Some observers argue that this is the true heart of the dispute, which reflects the reported nature of the proposed agreement between the Canadian and BC governments and Wet’suwet’en people.
On the matter of the pipeline itself, many Wet’suwet’en members are in favour of the project because of the millions of dollars in economic benefits it will deliver to the communities in its construction, as well as ongoing benefits agreements after it is built.
People on both sides of the dispute have raised concerns that the protests have gone away from their original intent, with some claiming that non-Indigenous anti-pipeline activists have become a dominant voice over the individuals who will be directly impacted by the pipeline.
Pipeline proponents often use the argument that natural gas is far cleaner than coal, and these fuels will reduce China’s reliance on coal for power generation (China is expected to be a key customer of Coastal GasLink).
While LNG does burn cleaner, the LNG that will flow through this pipeline will be extracted from the earth using hydraulic fracturing (fracking). Fracking results in mass amounts of methane emissions during its production and methane is at least 25 times more potent as a greenhouse gas than carbon dioxide.
Ms. Beaudry said environment-focused protests, which became one of the main themes of this solidarity rally, would have multi-generational impacts.
“I’m probably saving your life.
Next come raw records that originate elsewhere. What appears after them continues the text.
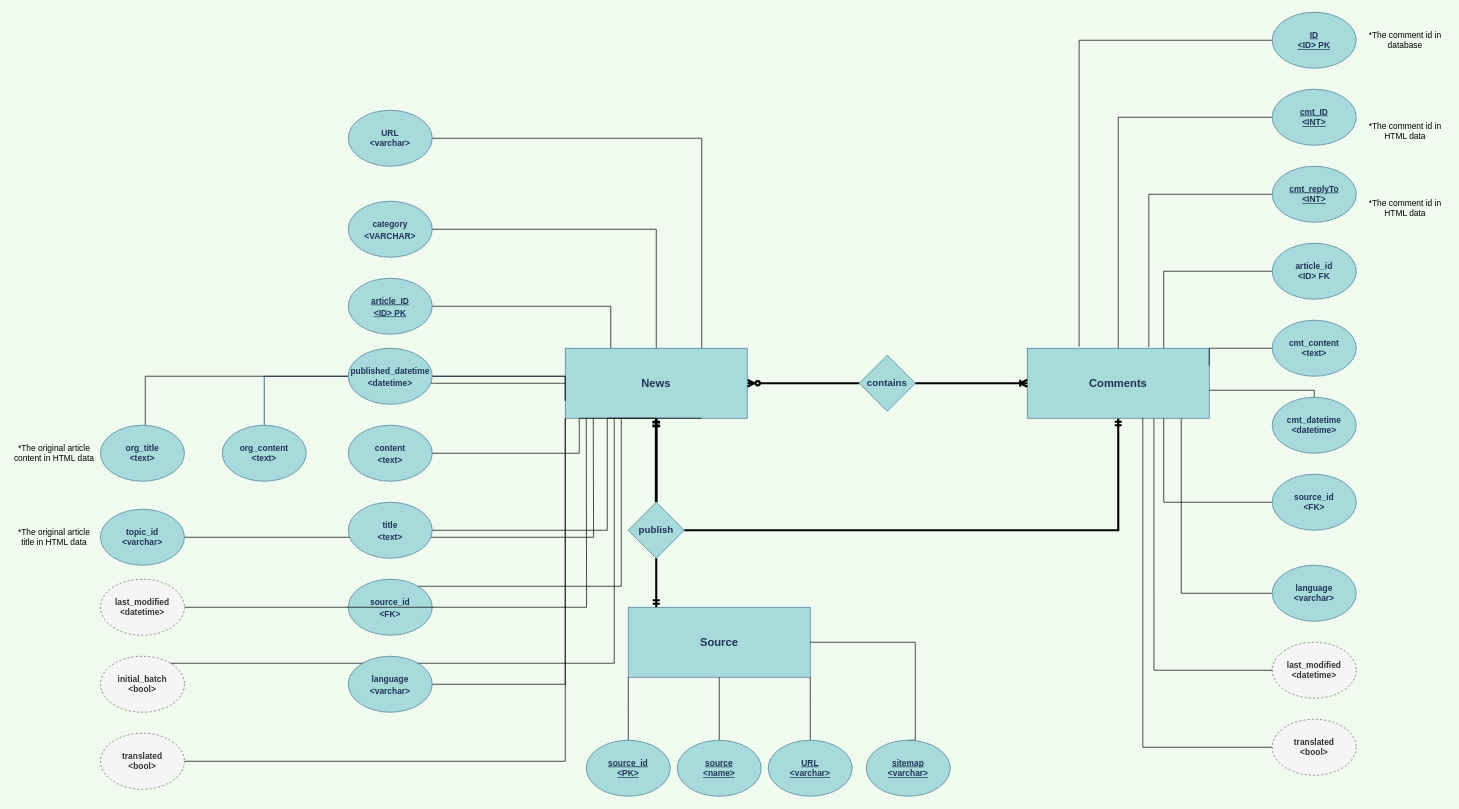
This is news_dataset.drawio from xiaochen93/xiaochen93, a draw.io file, before an edit. Source tidied: cells renumbered, new cells numbered last; positions are measured from the earlier drawing's top-left corner, leaving out a move shared by most shapes. Both pictures are drawn from the tidied source at 70%, with x=0, y=0 at pixel (12, 12).
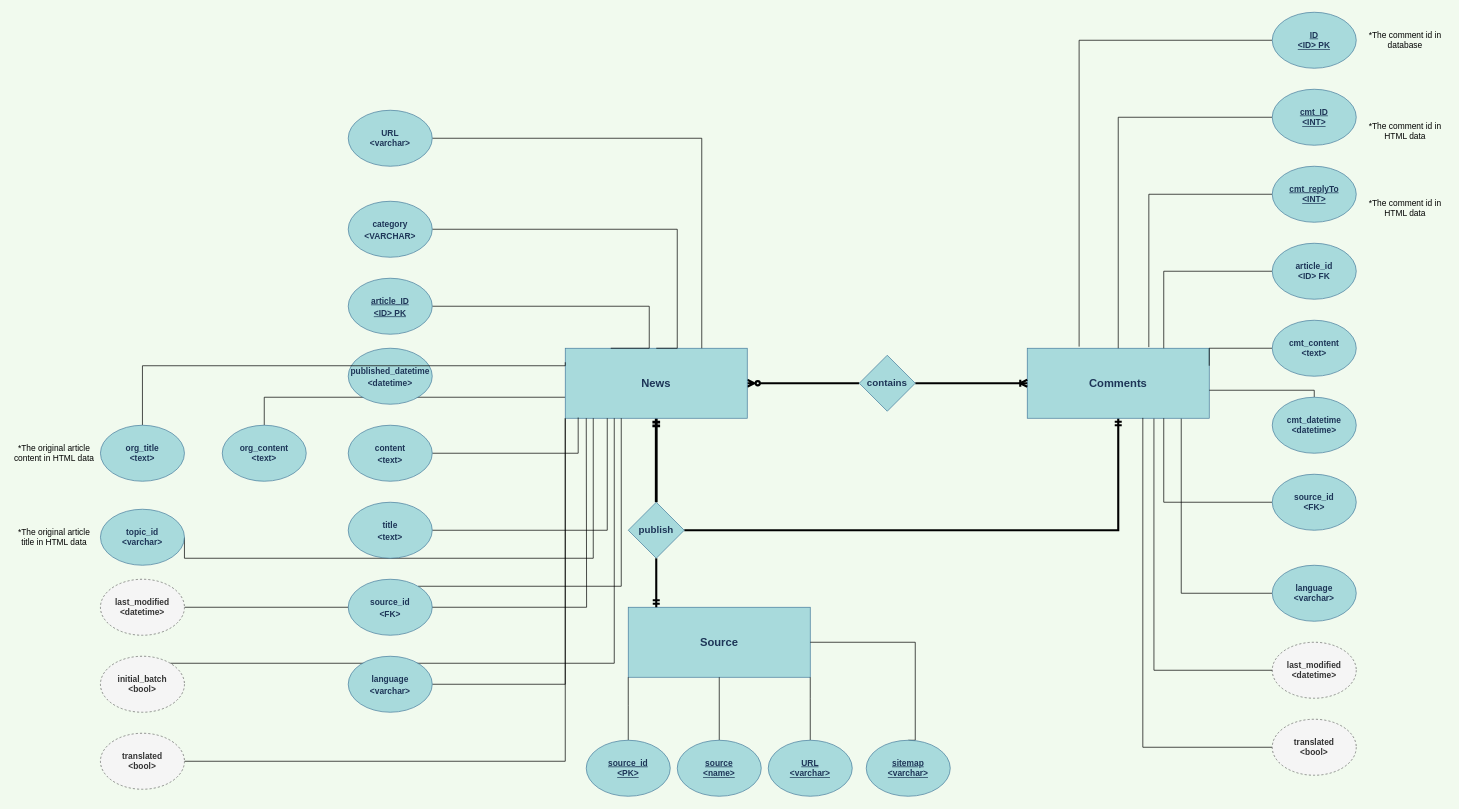
After the change.

Unchanged cells that the change refers to:
```xml
<mxCell id="5" value="News" style="rounded=0;whiteSpace=wrap;html=1;fontSize=16;fontStyle=1;fillColor=#A8DADC;strokeColor=#457B9D;fontColor=#1D3557;" parent="1" vertex="1">
  <mxGeometry x="790" y="480" width="260" height="100" as="geometry" />
</mxCell>
<mxCell id="7" value="&lt;font style=&quot;font-size: 12px;&quot;&gt;article_ID&lt;br style=&quot;&quot;&gt;&amp;lt;ID&amp;gt; PK&lt;/font&gt;" style="ellipse;whiteSpace=wrap;html=1;fontStyle=5;fontSize=14;fontColor=#1D3557;fillColor=#A8DADC;strokeColor=#457B9D;" parent="1" vertex="1">
  <mxGeometry x="480" y="380" width="120" height="80" as="geometry" />
</mxCell>
<mxCell id="10" value="&lt;font style=&quot;font-size: 12px;&quot;&gt;category&lt;br style=&quot;&quot;&gt;&amp;lt;VARCHAR&amp;gt;&lt;/font&gt;" style="ellipse;whiteSpace=wrap;html=1;fontStyle=1;fontSize=14;fillColor=#A8DADC;strokeColor=#457B9D;fontColor=#1D3557;" parent="1" vertex="1">
  <mxGeometry x="480" y="270" width="120" height="80" as="geometry" />
</mxCell>
<mxCell id="42" value="topic_id&lt;br style=&quot;font-size: 12px;&quot;&gt;&amp;lt;varchar&amp;gt;" style="ellipse;whiteSpace=wrap;html=1;fontStyle=1;fontSize=12;fillColor=#A8DADC;strokeColor=#457B9D;fontColor=#1D3557;" parent="1" vertex="1">
  <mxGeometry x="126" y="710" width="120" height="80" as="geometry" />
</mxCell>
<mxCell id="61" value="&lt;font style=&quot;font-size: 12px;&quot;&gt;published_datetime&lt;br style=&quot;&quot;&gt;&amp;lt;datetime&amp;gt;&lt;/font&gt;" style="ellipse;whiteSpace=wrap;html=1;fontStyle=1;fontSize=14;fillColor=#A8DADC;strokeColor=#457B9D;fontColor=#1D3557;" parent="1" vertex="1">
  <mxGeometry x="480" y="480" width="120" height="80" as="geometry" />
</mxCell>
<mxCell id="62" value="&lt;font style=&quot;font-size: 12px;&quot;&gt;content&lt;br style=&quot;&quot;&gt;&amp;lt;text&amp;gt;&lt;/font&gt;" style="ellipse;whiteSpace=wrap;html=1;fontStyle=1;fontSize=14;fillColor=#A8DADC;strokeColor=#457B9D;fontColor=#1D3557;" parent="1" vertex="1">
  <mxGeometry x="480" y="590" width="120" height="80" as="geometry" />
</mxCell>
<mxCell id="63" value="&lt;font style=&quot;font-size: 12px;&quot;&gt;title&lt;br style=&quot;&quot;&gt;&amp;lt;text&amp;gt;&lt;/font&gt;" style="ellipse;whiteSpace=wrap;html=1;fontStyle=1;fillColor=#A8DADC;strokeColor=#457B9D;fontColor=#1D3557;fontSize=14;" parent="1" vertex="1">
  <mxGeometry x="480" y="700" width="120" height="80" as="geometry" />
</mxCell>
<mxCell id="70" value="org_content&lt;br style=&quot;font-size: 12px;&quot;&gt;&amp;lt;text&amp;gt;" style="ellipse;whiteSpace=wrap;html=1;fontStyle=1;fontSize=12;fillColor=#A8DADC;strokeColor=#457B9D;fontColor=#1D3557;" parent="1" vertex="1">
  <mxGeometry x="300" y="590" width="120" height="80" as="geometry" />
</mxCell>
<mxCell id="71" value="org_title&lt;br style=&quot;font-size: 12px;&quot;&gt;&amp;lt;text&amp;gt;" style="ellipse;whiteSpace=wrap;html=1;fontStyle=1;fontSize=12;fillColor=#A8DADC;strokeColor=#457B9D;fontColor=#1D3557;" parent="1" vertex="1">
  <mxGeometry x="126" y="590" width="120" height="80" as="geometry" />
</mxCell>
```

What changed in the source:
```diff
@@
+    <mxCell id="73" style="edgeStyle=orthogonalEdgeStyle;rounded=0;jettySize=auto;html=1;entryX=0.5;entryY=0;entryDx=0;entryDy=0;strokeColor=#000000;strokeWidth=1;fontSize=12;endArrow=none;endFill=0;" parent="1" edge="1" source="5" target="70">
+      <mxGeometry relative="1" as="geometry">
+        <Array as="points">
+          <mxPoint x="360" y="550" />
+        </Array>
+      </mxGeometry>
+    </mxCell>
@@
     <mxCell id="6" style="edgeStyle=orthogonalEdgeStyle;rounded=0;jettySize=auto;html=1;entryX=0.25;entryY=0;entryDx=0;entryDy=0;fontSize=16;endArrow=none;endFill=0;labelBackgroundColor=#F1FAEE;strokeColor=#000000;fontColor=#1D3557;" parent="1" edge="1" source="7" target="5">
-      <mxGeometry relative="1" as="geometry" />
+      <mxGeometry relative="1" as="geometry">
+        <Array as="points">
+          <mxPoint x="910" y="420" />
+          <mxPoint x="910" y="480" />
+        </Array>
+      </mxGeometry>
     </mxCell>
@@
-    <mxCell id="8" style="edgeStyle=orthogonalEdgeStyle;rounded=0;jettySize=auto;html=1;entryX=0;entryY=0.5;entryDx=0;entryDy=0;fontSize=16;endArrow=none;endFill=0;labelBackgroundColor=#F1FAEE;strokeColor=#000000;fontColor=#1D3557;" parent="1" edge="1" source="61" target="5">
-      <mxGeometry relative="1" as="geometry">
-        <Array as="points">
-          <mxPoint x="690" y="530" />
-          <mxPoint x="690" y="530" />
-        </Array>
-      </mxGeometry>
-    </mxCell>
     <mxCell id="9" style="edgeStyle=orthogonalEdgeStyle;rounded=0;jettySize=auto;html=1;entryX=0.5;entryY=0;entryDx=0;entryDy=0;fontSize=16;endArrow=none;endFill=0;labelBackgroundColor=#F1FAEE;strokeColor=#000000;fontColor=#1D3557;" parent="1" edge="1" source="10" target="5">
       <mxGeometry relative="1" as="geometry">
         <Array as="points">
-          <mxPoint x="920" y="310" />
+          <mxPoint x="950" y="310" />
+          <mxPoint x="950" y="480" />
         </Array>
       </mxGeometry>
     </mxCell>
@@
-    <mxCell id="11" style="edgeStyle=orthogonalEdgeStyle;rounded=0;jettySize=auto;html=1;entryX=0.5;entryY=1;entryDx=0;entryDy=0;fontSize=16;endArrow=none;endFill=0;labelBackgroundColor=#F1FAEE;strokeColor=#000000;fontColor=#1D3557;" parent="1" edge="1" source="62" target="5">
-      <mxGeometry relative="1" as="geometry">
-        <Array as="points">
-          <mxPoint x="810" y="630" />
-          <mxPoint x="810" y="580" />
-        </Array>
-      </mxGeometry>
-    </mxCell>
-    <mxCell id="12" style="edgeStyle=orthogonalEdgeStyle;rounded=0;jettySize=auto;html=1;entryX=0.75;entryY=1;entryDx=0;entryDy=0;fontSize=16;endArrow=none;endFill=0;labelBackgroundColor=#F1FAEE;strokeColor=#000000;fontColor=#1D3557;" parent="1" edge="1" source="63" target="5">
+    <mxCell id="12" style="edgeStyle=orthogonalEdgeStyle;rounded=0;jettySize=auto;html=1;fontSize=16;endArrow=none;endFill=0;labelBackgroundColor=#F1FAEE;strokeColor=#000000;fontColor=#1D3557;" parent="1" edge="1" source="63">
       <mxGeometry relative="1" as="geometry">
+        <mxPoint x="850" y="580" as="targetPoint" />
         <Array as="points">
           <mxPoint x="850" y="740" />
           <mxPoint x="850" y="580" />
         </Array>
       </mxGeometry>
     </mxCell>
@@
-    <mxCell id="32" value="&lt;font style=&quot;font-size: 12px;&quot;&gt;source_id&lt;br style=&quot;&quot;&gt;&amp;lt;FK&amp;gt;&lt;/font&gt;" style="ellipse;whiteSpace=wrap;html=1;fontStyle=1;fillColor=#A8DADC;strokeColor=#457B9D;fontColor=#1D3557;fontSize=14;" parent="1" vertex="1">
-      <mxGeometry x="480" y="810" width="120" height="80" as="geometry" />
-    </mxCell>
@@
-    <mxCell id="40" style="edgeStyle=orthogonalEdgeStyle;rounded=0;jettySize=auto;html=1;entryX=0;entryY=0.75;entryDx=0;entryDy=0;fontSize=14;endArrow=none;endFill=0;strokeColor=#003366;" parent="1" edge="1" source="70" target="5">
-      <mxGeometry relative="1" as="geometry">
-        <Array as="points">
-          <mxPoint x="790" y="520" />
-        </Array>
-      </mxGeometry>
-    </mxCell>
     <mxCell id="41" style="edgeStyle=orthogonalEdgeStyle;rounded=0;jettySize=auto;html=1;endArrow=none;endFill=0;startArrow=none;exitX=1;exitY=0.5;exitDx=0;exitDy=0;" parent="1" edge="1" source="42">
       <mxGeometry relative="1" as="geometry">
         <mxPoint x="830" y="580" as="targetPoint" />
+        <Array as="points">
+          <mxPoint x="246" y="780" />
+          <mxPoint x="830" y="780" />
+        </Array>
       </mxGeometry>
     </mxCell>
@@
-    <mxCell id="43" style="edgeStyle=orthogonalEdgeStyle;rounded=0;jettySize=auto;html=1;entryX=0;entryY=0.75;entryDx=0;entryDy=0;fontSize=12;endArrow=none;endFill=0;" parent="1" edge="1" source="71" target="5">
-      <mxGeometry relative="1" as="geometry">
-        <Array as="points">
-          <mxPoint x="190" y="520" />
-          <mxPoint x="790" y="520" />
-        </Array>
-      </mxGeometry>
-    </mxCell>
@@
+    <mxCell id="11" style="edgeStyle=orthogonalEdgeStyle;rounded=0;jettySize=auto;html=1;entryX=0.071;entryY=0.99;entryDx=0;entryDy=0;entryPerimeter=0;strokeColor=#000000;strokeWidth=1;fontSize=12;endArrow=none;endFill=0;" parent="1" edge="1" source="62" target="5">
+      <mxGeometry relative="1" as="geometry" />
+    </mxCell>
@@
+    <mxCell id="74" style="edgeStyle=orthogonalEdgeStyle;rounded=0;jettySize=auto;html=1;strokeColor=#000000;strokeWidth=1;fontSize=12;endArrow=none;endFill=0;" parent="1" edge="1" source="71">
+      <mxGeometry relative="1" as="geometry">
+        <mxPoint x="790" y="500" as="targetPoint" />
+        <Array as="points">
+          <mxPoint x="186" y="505" />
+        </Array>
+      </mxGeometry>
+    </mxCell>
@@
+    <mxCell id="32" value="&lt;font style=&quot;font-size: 12px;&quot;&gt;source_id&lt;br style=&quot;&quot;&gt;&amp;lt;FK&amp;gt;&lt;/font&gt;" style="ellipse;whiteSpace=wrap;html=1;fontStyle=1;fillColor=#A8DADC;strokeColor=#457B9D;fontColor=#1D3557;fontSize=14;" parent="1" vertex="1">
+      <mxGeometry x="480" y="810" width="120" height="80" as="geometry" />
+    </mxCell>
```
You need water, everybody needs air. That is such basic science … I’m doing this for you, too,” said Ms. Beaudry. “That’s the reason why we’re here is because of the pipeline.”
Mr. Kaboni said the current political climate, in his view, was reminiscent of historical treatment of Indigenous peoples.
“They’re trying to kill off the Indian all over again. This happened 100 years ago and it’s happening all over again. Us as Native people, we all see this so we (protest) to show we’re not going anywhere,” said Mr. Kaboni.
Although solidarity protests have highlighted the divides that exist across Canada, at their core they are demonstrative of the split that exists within the Wet’suwet’en Nation itself. Because the core issue at hand surrounds their internal governance structure and the proposed federal and provincial agreement is about that very topic, several members of the Wet’suwet’en Nation are calling for a pause in these solidarity protests, saying they are harming the negotiation abilities of those directly involved in the debate.
There are no further disruptions in the Manitoulin Island area scheduled at this time.